START Entries supplied
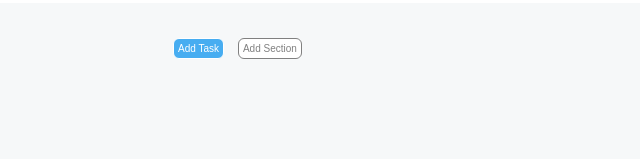
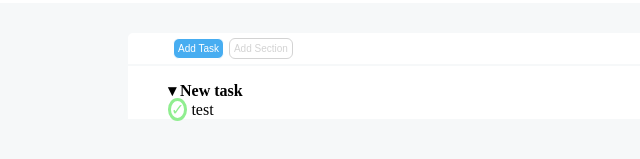
Before and after one commit to DNParadox/html-css-toboolist, a plain HTML site: page index.html in a window 1280 px wide. Shown: the part 67-226 px from the top of the page, without its empty margins (0-640 px from the left). Drawn offline with Linux system fonts and the light colour scheme.

Commit message:
Push di supporto!

```diff
--- a/css/style.css
+++ b/css/style.css
@@ -1,17 +1,17 @@
 /* Reset */
 * {
     margin: 0;
-    padding: 0%;
+    padding: 0;
     box-sizing: border-box;
 }
 
-/* Common */
+
 body {
     background-color:  #f6f8f9;
 }
 
 header {
-    background-color: white;
+    background-color: #ffffff;
     height: 70px;
 }
 .hrule {
@@ -31,16 +31,26 @@ header {
 }
 
 /* MAIN */
-/* main {
-    background-color: #f6f8f9;
-} */
 
+
+#contenitore1 {
+    margin-top: 30px;
+    border-radius: 5px 5px 0px 0px;
+
+}
+
+#contenitore2 {
+    margin-top: 2px;
+    padding-top: 15px;
+    border-radius: 0px;
+}
+/*  Main Common */
 .contenitore {
     margin: auto;
     width: 80%;
-    /* background-color: red; */
+    background-color:  #ffffff;
     margin-top: 30px;
-    border-radius: 3px 3px 0px 0px;
+    border-radius: 5px 5px 0px 0px;
     padding-left: 40px;
 }
 
@@ -63,5 +73,22 @@ header {
 
 .white {
     background-color: white;
-    color: grey;
+    color: lightgrey;
+    margin-left: -4px;
 }
+
+/* Unordered  List */
+li {
+    list-style-type: none;
+}
+
+.greencheck {
+    border-radius: 50%;
+    border-style:  solid;
+    border-color: lightgreen;
+    color: lightgreen;
+    text-align: center;
+    /* line-height: 10px; */
+    height: 10px;
+    width: 10px;
+}
--- a/index.html
+++ b/index.html
@@ -19,9 +19,43 @@
     </header>
     <!-- Main -->
     <main>
-        <div class="contenitore">
+        <div id="contenitore1" class="contenitore">
             <button class="btn blue"> Add Task </button>
             <button class="btn white"> Add Section </button>
+        </div>
+
+        <div id="contenitore2" class="contenitore">
+            <ul>
+                <li>
+                    <b>&#9662;  New task </b>
+                </li>
+                <li>
+                  <span class="greencheck">  &check;</span>  test
+                </li>
+
+
+
+
+                <!-- <li>
+                    <b>&#9662;  Today </b>
+                </li>
+                <li>
+                    &#10003; test
+                </li>
+
+                <li>
+                    &#10003; test
+                </li>
+
+                <li>
+                    &#10003; test
+                </li>
+
+                <li>
+                    &#10003; test
+                </li>
+            </ul> -->
+
         </div>
     </main>
 </body>
```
END Entries supplied
▸ Work required: In the copy, include every record exactly and no pictures.

▸ Answer to this exercise:
Before and after one commit to DNParadox/html-css-toboolist, a plain HTML site: page index.html in a window 1280 px wide. Shown: the part 67-226 px from the top of the page, without its empty margins (0-640 px from the left). Drawn offline with Linux system fonts and the light colour scheme.

Commit message:
Push di supporto!

```diff
--- a/css/style.css
+++ b/css/style.css
@@ -1,17 +1,17 @@
 /* Reset */
 * {
     margin: 0;
-    padding: 0%;
+    padding: 0;
     box-sizing: border-box;
 }
 
-/* Common */
+
 body {
     background-color:  #f6f8f9;
 }
 
 header {
-    background-color: white;
+    background-color: #ffffff;
     height: 70px;
 }
 .hrule {
@@ -31,16 +31,26 @@ header {
 }
 
 /* MAIN */
-/* main {
-    background-color: #f6f8f9;
-} */
 
+
+#contenitore1 {
+    margin-top: 30px;
+    border-radius: 5px 5px 0px 0px;
+
+}
+
+#contenitore2 {
+    margin-top: 2px;
+    padding-top: 15px;
+    border-radius: 0px;
+}
+/*  Main Common */
 .contenitore {
     margin: auto;
     width: 80%;
-    /* background-color: red; */
+    background-color:  #ffffff;
     margin-top: 30px;
-    border-radius: 3px 3px 0px 0px;
+    border-radius: 5px 5px 0px 0px;
     padding-left: 40px;
 }
 
@@ -63,5 +73,22 @@ header {
 
 .white {
     background-color: white;
-    color: grey;
+    color: lightgrey;
+    margin-left: -4px;
 }
+
+/* Unordered  List */
+li {
+    list-style-type: none;
+}
+
+.greencheck {
+    border-radius: 50%;
+    border-style:  solid;
+    border-color: lightgreen;
+    color: lightgreen;
+    text-align: center;
+    /* line-height: 10px; */
+    height: 10px;
+    width: 10px;
+}
--- a/index.html
+++ b/index.html
@@ -19,9 +19,43 @@
     </header>
     <!-- Main -->
     <main>
-        <div class="contenitore">
+        <div id="contenitore1" class="contenitore">
             <button class="btn blue"> Add Task </button>
             <button class="btn white"> Add Section </button>
+        </div>
+
+        <div id="contenitore2" class="contenitore">
+            <ul>
+                <li>
+                    <b>&#9662;  New task </b>
+                </li>
+                <li>
+                  <span class="greencheck">  &check;</span>  test
+                </li>
+
+
+
+
+                <!-- <li>
+                    <b>&#9662;  Today </b>
+                </li>
+                <li>
+                    &#10003; test
+                </li>
+
+                <li>
+                    &#10003; test
+                </li>
+
+                <li>
+                    &#10003; test
+                </li>
+
+                <li>
+                    &#10003; test
+                </li>
+            </ul> -->
+
         </div>
     </main>
 </body>
```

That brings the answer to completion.